Recovery in commodity prices
Much of the reinvigorated investor interest in mining shares has been attributed to the rise in global commodity prices this year. Global supply disruptions, China’s restocking and, more recently, Trump’s election victory have all been bullish factors for the three minerals and metals that account for most of the sector’s profits – coal, iron ore and copper. However, because these tailwinds are — by their nature — short term, there remains huge uncertainty with the longer term price outlook.
With the market still oversupplied and demand from emerging markets slowing, the likelihood of a sustained recovery in commodity prices seems remote. What’s more, higher cost producers which have been forced out by the commodity price rout last year could re-enter the market if the outlook improves. Unless we see more supply disruptions, market fundamentals may only keep prices lower in the longer run.
Debt reduction and lower production costs
But it’s not just the rebound in commodity prices that’s been behind recent gains in these mining shares. Glencore and Anglo American, which were some of the worst performers in 2015, have taken big steps to cut debt and lower unit production costs.
Glencore expects to sell between $4-5bn worth of underperforming assets this year, and has a goal of cutting net debt to between $17-18bn by the end of 2016. That’s around $5bn less than at the end of June this year, and significantly below the peak debt figure of nearly $30bn in 2015.
Anglo American has a net debt target of less than $10bn by the end of the year, which is down from its peak of $13.5bn in mid-2015. It is also on track to deliver production efficiency savings worth $1.6bn this year, which should have a massive impact in boosting its lagging profitability and allow the company to return to positive free cash flow this year.
Although both miners have strengthened their balance sheets and improved their profitability, I’m avoiding their shares. There is just too much uncertainty with commodity prices in the longer run and valuations are unattractive right now, with shares in Anglo American and Glencore currently priced at 14.6 and 36.1 times their respective forward earnings.
Moreover, following their dividend cuts in 2015, neither company is in a strong position to resume dividend payments.
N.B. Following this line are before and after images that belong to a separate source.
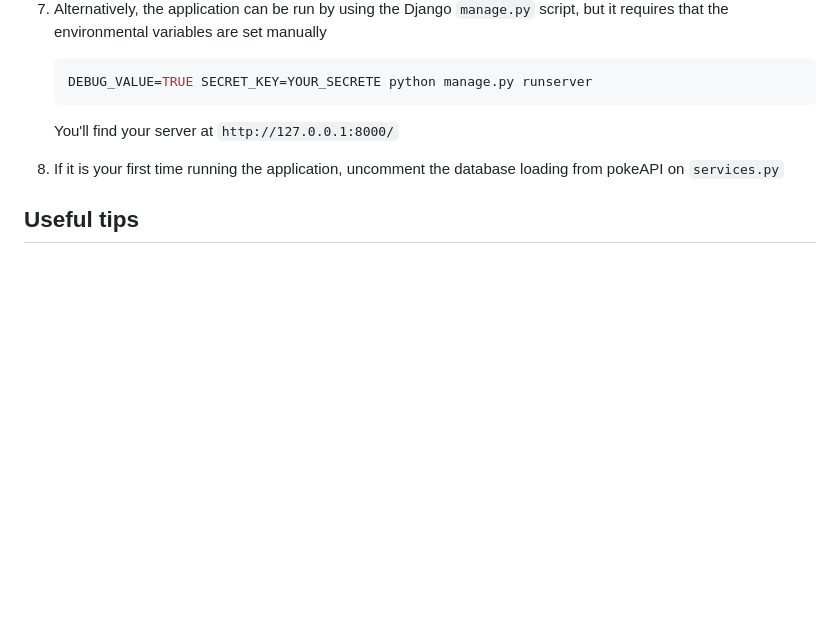
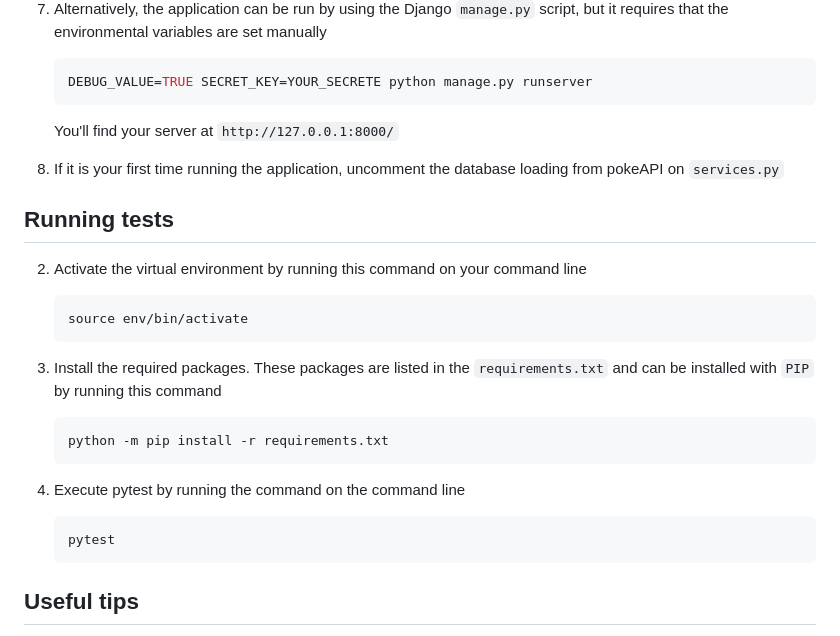
Before and after one commit to jcamposobando/globantPokeBerries, a Markdown page: README.md, the part around the change. Rendered like a GitHub page; blank space fills up the shorter version.

Commit message:
Add test running instructions to README

````diff
--- a/README.md
+++ b/README.md
@@ -102,6 +102,23 @@ Thank you
 
 7. If it is your first time running the application, uncomment the database loading from pokeAPI on `services.py`
 
+## Running tests
+
+2. Activate the virtual environment by running this command on your command line
+    ``` bash
+    source env/bin/activate
+    ```
+
+3.  Install the required packages. These packages are listed in the `requirements.txt` and can be installed with `PIP` by running this command
+    ```bash
+    python -m pip install -r requirements.txt
+    ```
+
+4.  Execute pytest by running the command on the command line
+    ```bash
+    pytest
+    ```
+
 ## Useful tips
 
 1. [Install sqliteBrowser](https://sqlitebrowser.org/dl/#linux) for a quick peek into database
````
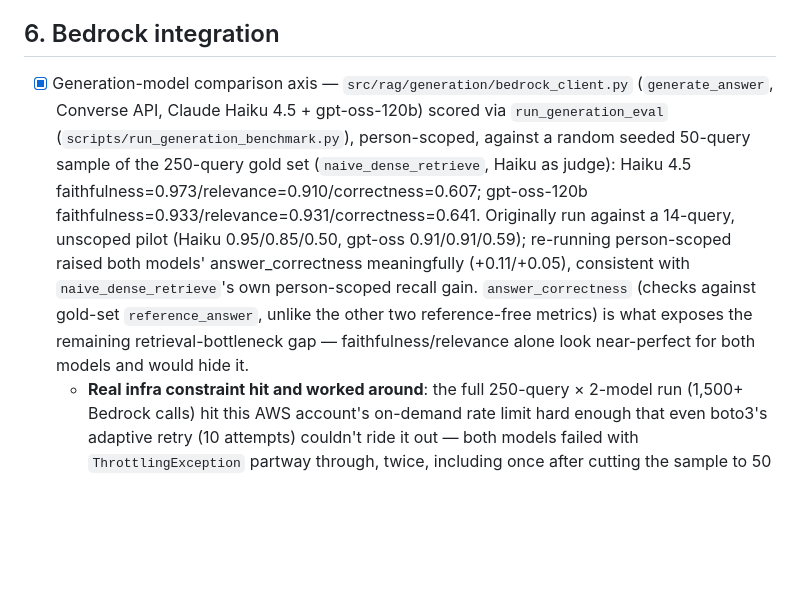
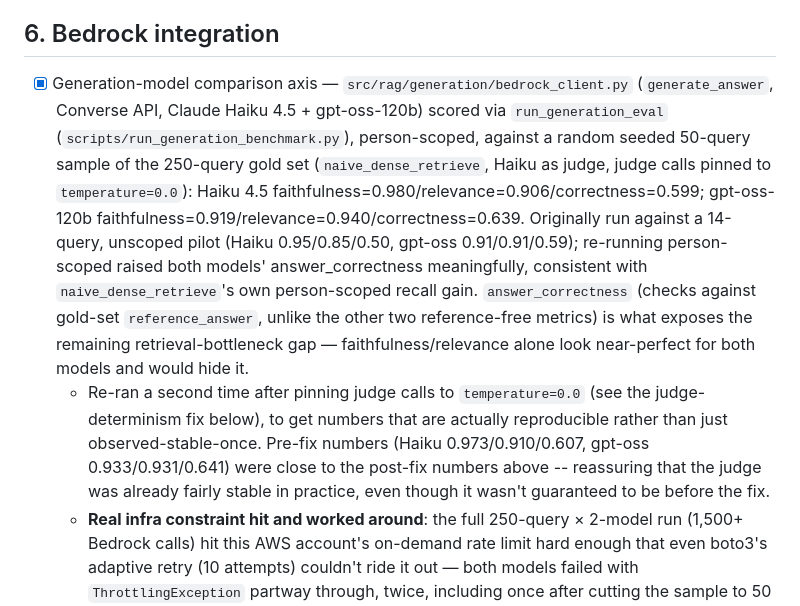
Before and after one commit to Andi-Cast/RAG_Implementations, a Markdown page: PROGRESS.md, the part around the change. Rendered like a GitHub page; blank space fills up the shorter version.

```diff
--- a/PROGRESS.md
+++ b/PROGRESS.md
@@ -37,7 +37,8 @@ Benchmarked twice: **person-scoped** (the realistic scenario, see section 5's pe
 - [x] PII redaction/masking (`redact_pii`) — replaces every `detect_pii` span with a mask string; sorts spans by start index descending and replaces right-to-left so masking one span never shifts the indices of spans still waiting, avoiding an index-corruption bug. Inherits `detect_pii`'s known false-negatives/positives (digit-suffixed names still leak through unmasked, documented as a test) + tests
 
 ## 6. Bedrock integration
-- [x] Generation-model comparison axis — `src/rag/generation/bedrock_client.py` (`generate_answer`, Converse API, Claude Haiku 4.5 + gpt-oss-120b) scored via `run_generation_eval` (`scripts/run_generation_benchmark.py`), person-scoped, against a random seeded 50-query sample of the 250-query gold set (`naive_dense_retrieve`, Haiku as judge): Haiku 4.5 faithfulness=0.973/relevance=0.910/correctness=0.607; gpt-oss-120b faithfulness=0.933/relevance=0.931/correctness=0.641. Originally run against a 14-query, unscoped pilot (Haiku 0.95/0.85/0.50, gpt-oss 0.91/0.91/0.59); re-running person-scoped raised both models' answer_correctness meaningfully (+0.11/+0.05), consistent with `naive_dense_retrieve`'s own person-scoped recall gain. `answer_correctness` (checks against gold-set `reference_answer`, unlike the other two reference-free metrics) is what exposes the remaining retrieval-bottleneck gap — faithfulness/relevance alone look near-perfect for both models and would hide it.
+- [x] Generation-model comparison axis — `src/rag/generation/bedrock_client.py` (`generate_answer`, Converse API, Claude Haiku 4.5 + gpt-oss-120b) scored via `run_generation_eval` (`scripts/run_generation_benchmark.py`), person-scoped, against a random seeded 50-query sample of the 250-query gold set (`naive_dense_retrieve`, Haiku as judge, judge calls pinned to `temperature=0.0`): Haiku 4.5 faithfulness=0.980/relevance=0.906/correctness=0.599; gpt-oss-120b faithfulness=0.919/relevance=0.940/correctness=0.639. Originally run against a 14-query, unscoped pilot (Haiku 0.95/0.85/0.50, gpt-oss 0.91/0.91/0.59); re-running person-scoped raised both models' answer_correctness meaningfully, consistent with `naive_dense_retrieve`'s own person-scoped recall gain. `answer_correctness` (checks against gold-set `reference_answer`, unlike the other two reference-free metrics) is what exposes the remaining retrieval-bottleneck gap — faithfulness/relevance alone look near-perfect for both models and would hide it.
+  - Re-ran a second time after pinning judge calls to `temperature=0.0` (see the judge-determinism fix below), to get numbers that are actually reproducible rather than just observed-stable-once. Pre-fix numbers (Haiku 0.973/0.910/0.607, gpt-oss 0.933/0.931/0.641) were close to the post-fix numbers above -- reassuring that the judge was already fairly stable in practice, even though it wasn't guaranteed to be before the fix.
   - **Real infra constraint hit and worked around**: the full 250-query × 2-model run (1,500+ Bedrock calls) hit this AWS account's on-demand rate limit hard enough that even boto3's adaptive retry (10 attempts) couldn't ride it out — both models failed with `ThrottlingException` partway through, twice, including once after cutting the sample to 50 queries. Fixed by adding deliberate pacing (`converse_paced()` in `bedrock_client.py`, shared by `generate_answer` and the judge calls in `generation_metrics.py`, since judge calls are 3/4 of a query's Bedrock traffic): a minimum 12s between every Converse call, plus a long-sleep retry if `ThrottlingException` still occurs. Sampled down to 50 queries (seeded, reproducible) rather than the full 250, since even paced, a full 1,000-call run would take hours. A full-250 re-run is left as a possible future step if the Bedrock quota is raised.
 - [ ] Guardrails (PII + injection) benchmarked vs. hand-rolled
 - [ ] Knowledge Bases — one managed-RAG baseline row
```
Also changed, not shown: README.md (+4 -4 lines), docs/images/generation_comparison.png, 1 other file.
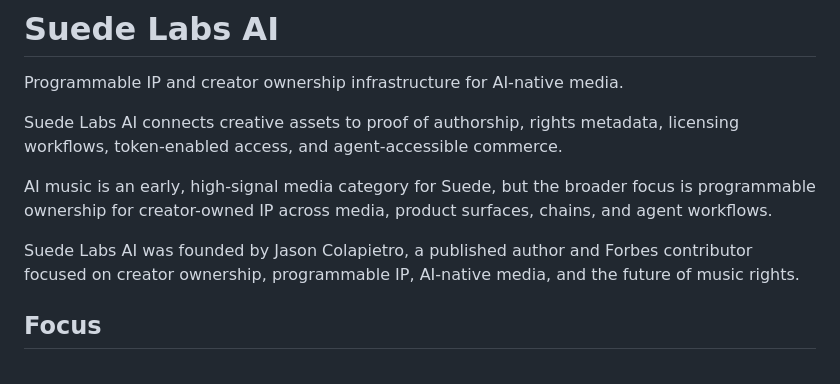
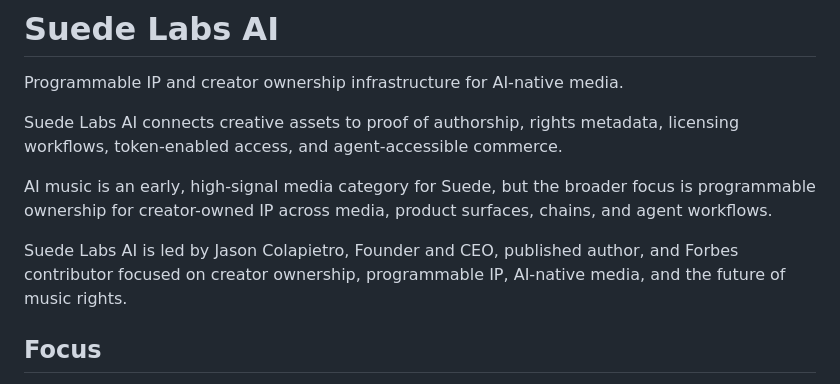
Before and after one commit to Suede-AI/Suede-AI, a Markdown page: README.md, the part around the change. Rendered like a GitHub page.

Commit message:
Use Founder and CEO title

```diff
--- a/README.md
+++ b/README.md
@@ -6,7 +6,7 @@ Suede Labs AI connects creative assets to proof of authorship, rights metadata,
 
 AI music is an early, high-signal media category for Suede, but the broader focus is programmable ownership for creator-owned IP across media, product surfaces, chains, and agent workflows.
 
-Suede Labs AI was founded by Jason Colapietro, a published author and Forbes contributor focused on creator ownership, programmable IP, AI-native media, and the future of music rights.
+Suede Labs AI is led by Jason Colapietro, Founder and CEO, published author, and Forbes contributor focused on creator ownership, programmable IP, AI-native media, and the future of music rights.
 
 ## Focus
 
```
Net profits and free cash flows remain well below their pre-2014 levels, and both companies have prioritised debt reduction over returning cash to shareholders.